**Exercise instructions:**
Copy out, from the entries below, each line holding the string "simple".

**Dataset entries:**
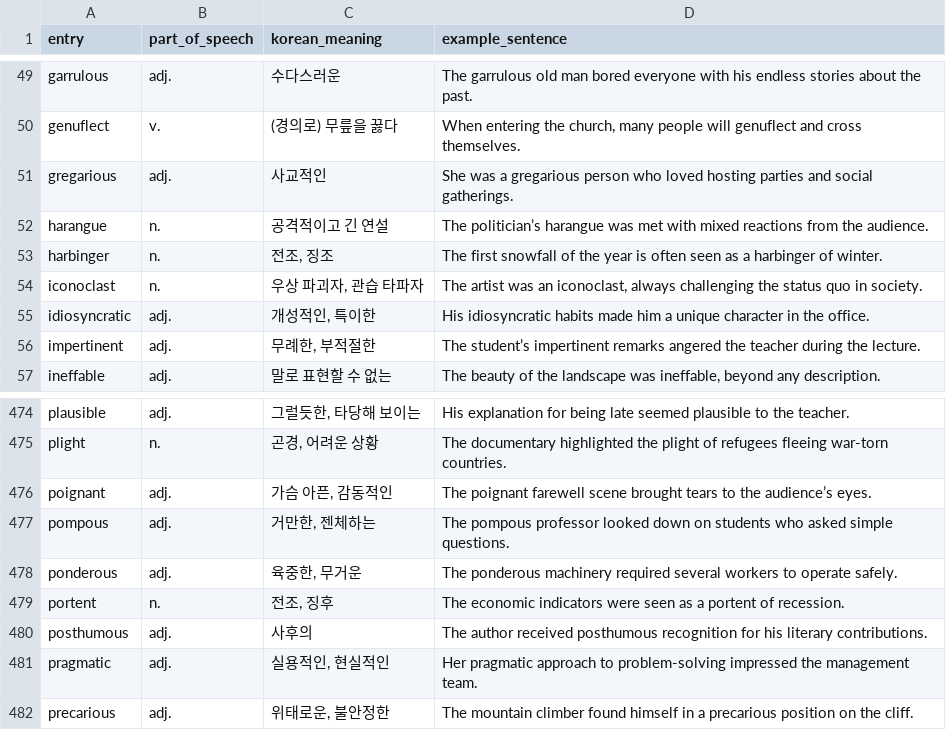
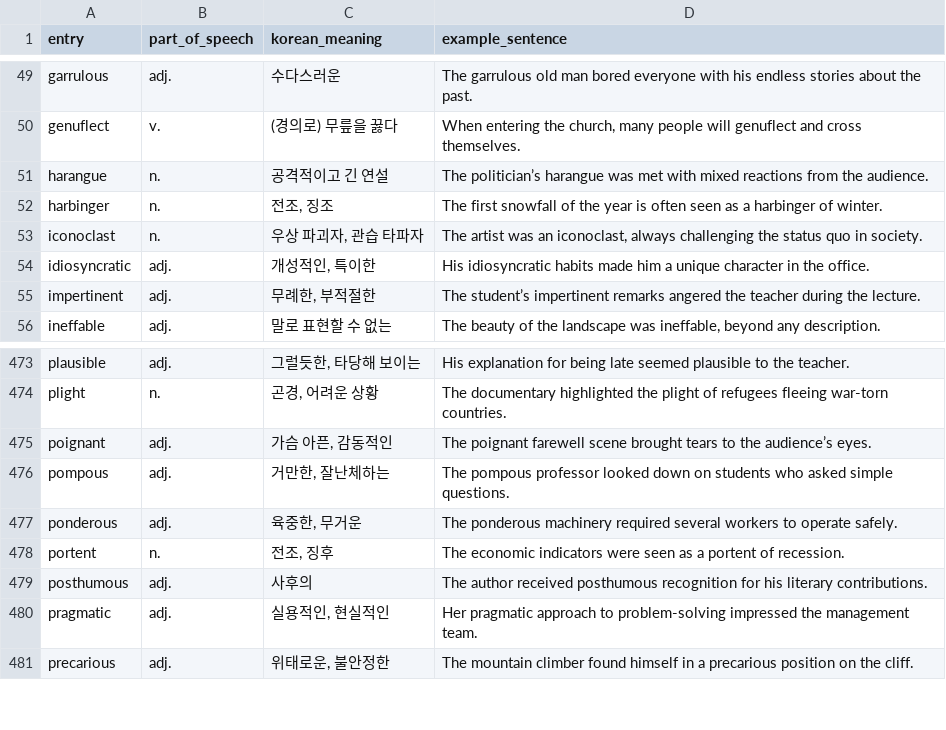
Before and after one commit to sj5black/Public, a CSV file: EnglishWord/oxford_C2_words.csv, drawn as a sheet; only a part is shown, gaps mark what is left out.

Commit message:
feat:fix korean meaning

```diff
--- a/EnglishWord/oxford_C2_words.csv
+++ b/EnglishWord/oxford_C2_words.csv
@@ -50,3 +50,2 @@ garrulous,adj.,수다스러운,The garrulous old man bored everyone with his end
 genuflect,v.,(경의로) 무릎을 꿇다,"When entering the church, many people will genuflect and cross themselves."
-gregarious,adj.,사교적인,She was a gregarious person who loved hosting parties and social gatherings.
 harangue,n.,공격적이고 긴 연설,The politician’s harangue was met with mixed reactions from the audience.
@@ -476,3 +475,3 @@ plight,n.,"곤경, 어려운 상황",The documentary highlighted the plight of r
 poignant,adj.,"가슴 아픈, 감동적인",The poignant farewell scene brought tears to the audience’s eyes.
-pompous,adj.,"거만한, 젠체하는",The pompous professor looked down on students who asked simple questions.
+pompous,adj.,"거만한, 잘난체하는",The pompous professor looked down on students who asked simple questions.
 ponderous,adj.,"육중한, 무거운",The ponderous machinery required several workers to operate safely.
```
Also changed, not shown: EnglishWord/oxford_challenge_words.csv.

**Exercise result:**
-pompous,adj.,"거만한, 젠체하는",The pompous professor looked down on students who asked simple questions.
+pompous,adj.,"거만한, 잘난체하는",The pompous professor looked down on students who asked simple questions.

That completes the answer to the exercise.